According to China Builds the Bomb, a ground-breaking work by China experts John Wilson Lewis and Xue Litai, the most extraordinary Sino-Russian agreement was the New Defense Technical Accord of October 1957, in which the Soviets agreed to give China a prototype atom bomb. The prototype was never delivered, however, because Sino-Soviet relations soured in 1960 and Moscow withdrew some 230 Soviet advisors and technicians working in China, along with important technical data and blueprints. The cutoff of Soviet assistance delayed Chinese weapon progress by several years, in particular plutonium production.
After relations with Moscow deteriorated, Chairman Mao authorized the rapid construction of new nuclear production facilities in Sichuan. The first Soviet-designed nuclear plants had been built near the Soviet border and were highly vulnerable to air or missile strikes. From the mid-1960s to the early 1970s, China rapidly duplicated its nuclear facilities in remote regions to make it more difficult for enemy aircraft to penetrate Chinese air defenses.
These “Third Line” facilities included a gaseous diffusion uranium enrichment plant, a plutonium production reactor and extraction facility, a Nuclear Fuel Component Plant, and an alternative weapon design center established in the late 1960s at Mianyang.
China is believed to have stopped making enriched uranium for military purposes in the late 1980s, and to have stopped producing plutonium for bombs in 1991. But a U.S. government nuclear specialist cautions that China’s declarations are “a masterpiece of Chinese-speak; you must listen carefully when they say they have stopped making plutonium for military purposes.'” China continues to enrich uranium for use as reactor fuel, and is building a pilot plutonium extraction plant, scheduled to start by the year 2000. China also may build another large plutonium extraction plant for “commercial” purposes, but Beijing promises that the new facilities will be open to international inspection.
The next great leap forward in China’s nuclear program will be in the civilian sector. China has embarked on a crash program to build nuclear power reactors and has plans to market its nuclear products to other countries, including Pakistan and Iran. Coming full circle, China is once again working closely with Russia. Sino-Russian relations have warmed considerably since the Cold War. The two countries have signed de-targeting agreements, and defense and nuclear cooperation is budding.
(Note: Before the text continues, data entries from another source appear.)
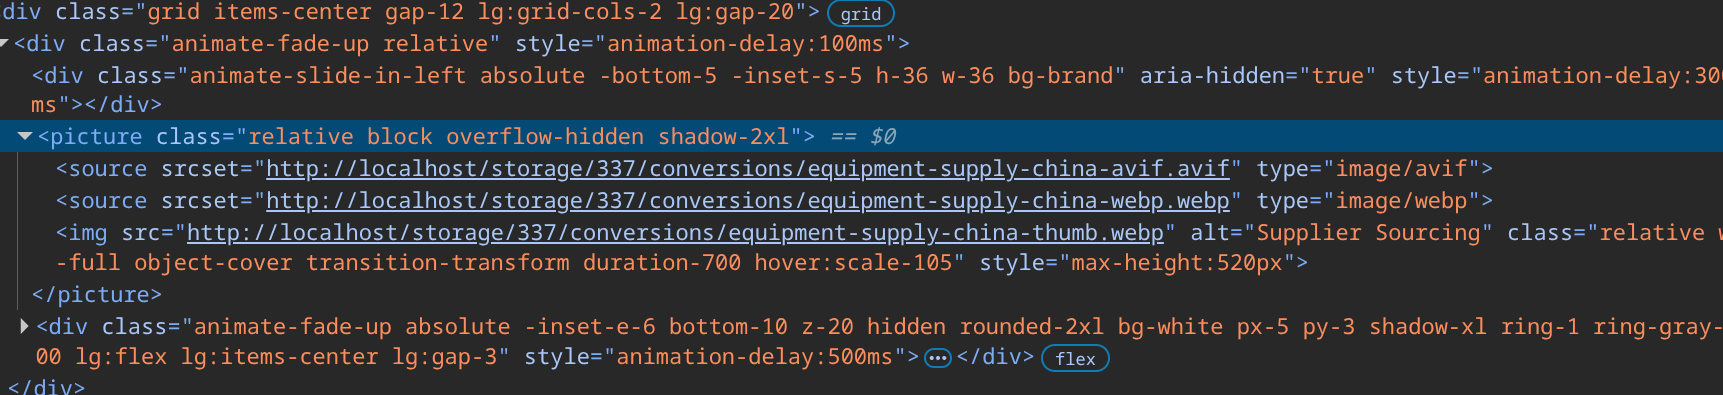
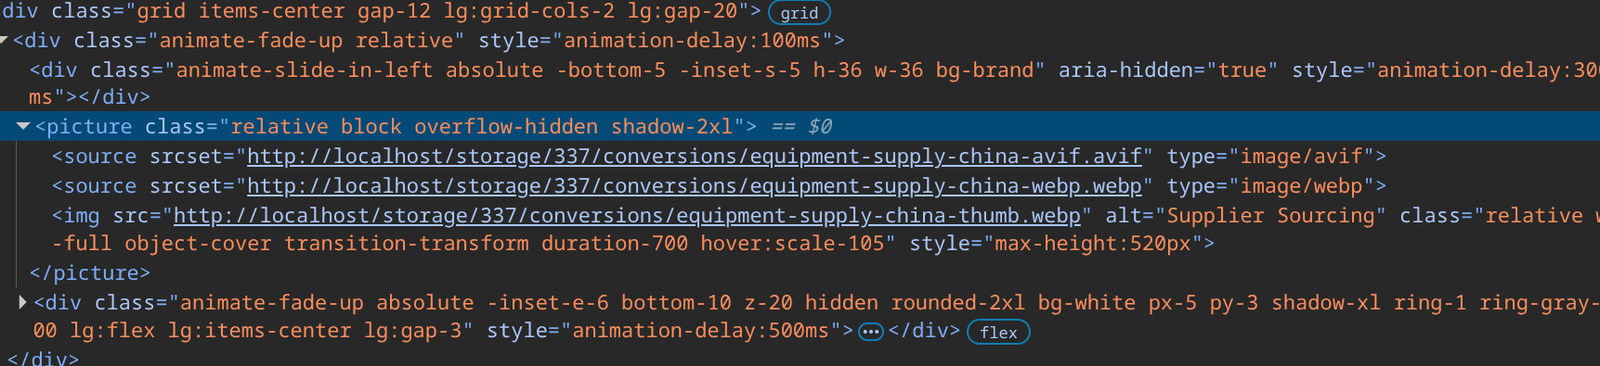
Compress screenshots for README file

diff --git a/README.md b/README.md
@@ -4,7 +4,7 @@ A multilingual B2B web platform built with **Laravel 12** and a modular architec
 
 **Author:** Alexander Bet
 
-![Home page](screenshots-for-readme-only/home-full-page.png)
+![Home page](screenshots-for-readme-only/home-full-page.jpg)
 
 ---
 
@@ -28,17 +28,17 @@ A multilingual B2B web platform built with **Laravel 12** and a modular architec
 
 | Russian | English |
 |---------|---------|
-| ![Services RU](screenshots-for-readme-only/services-page-with-hero-section-in-russian.png) | ![Services EN](screenshots-for-readme-only/services-full-page-in-english.png) |
+| ![Services RU](screenshots-for-readme-only/services-page-with-hero-section-in-russian.jpg) | ![Services EN](screenshots-for-readme-only/services-full-page-in-english.jpg) |
 
 **Arabic — full RTL layout**
 
-![Services AR](screenshots-for-readme-only/services-page-with-hero-section-in-arabic.png)
+![Services AR](screenshots-for-readme-only/services-page-with-hero-section-in-arabic.jpg)
 
 ---
 
 ### Lead Capture Popup
 
-![Lead popup](screenshots-for-readme-only/popup-form-with-services.png)
+![Lead popup](screenshots-for-readme-only/popup-form-with-services.jpg)
 
 Service selector, email + phone with country code picker, Alpine.js — no page reload.
 
@@ -46,7 +46,7 @@ Service selector, email + phone with country code picker, Alpine.js — no page 
 
 ### Admin Panel (Moonshine 4)
 
-![Admin panel](screenshots-for-readme-only/admin-panel-screenshot.png)
+![Admin panel](screenshots-for-readme-only/admin-panel-screenshot.jpg)
 
 Full CRUD for services, articles, categories, leads, personnel, pricing, and site settings.
 
@@ -70,7 +70,7 @@ Images are converted to WebP by Spatie Media Library on upload. Blade outputs `<
 
 ### Performance
 
-![Speed test](screenshots-for-readme-only/speed-test-screenshot.png)
+![Speed test](screenshots-for-readme-only/speed-test-screenshot.jpg)
 
 Measured with DebugBear on local Docker: **TTFB 109 ms · FCP 184 ms · LCP 184 ms · CLS 0.08**.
European, Japanese and Canadian companies are also active in Chinese nuclear projects, but Americans are limited by the lack of an effective U.S.-China nuclear cooperation agreement.
Political System: Communist
Chief of State: Jiang Zemin
Head of Government: Li Peng
Population: 1.2 billion
Gross Domestic Product: $510 billion (1994 est.)
Armed Forces: 3 million, the largest in the world
Nuclear Weapon Capability: Tested first bomb in 1964
Nuclear Nonproliferation Treaty (NPT): Signed in 1992
Nuclear Suppliers Group (NSG): Not a member
Missile Technology Control Regime (MTCR): Not a member
Chemical Weapons Convention (CWC): Signed but not ratified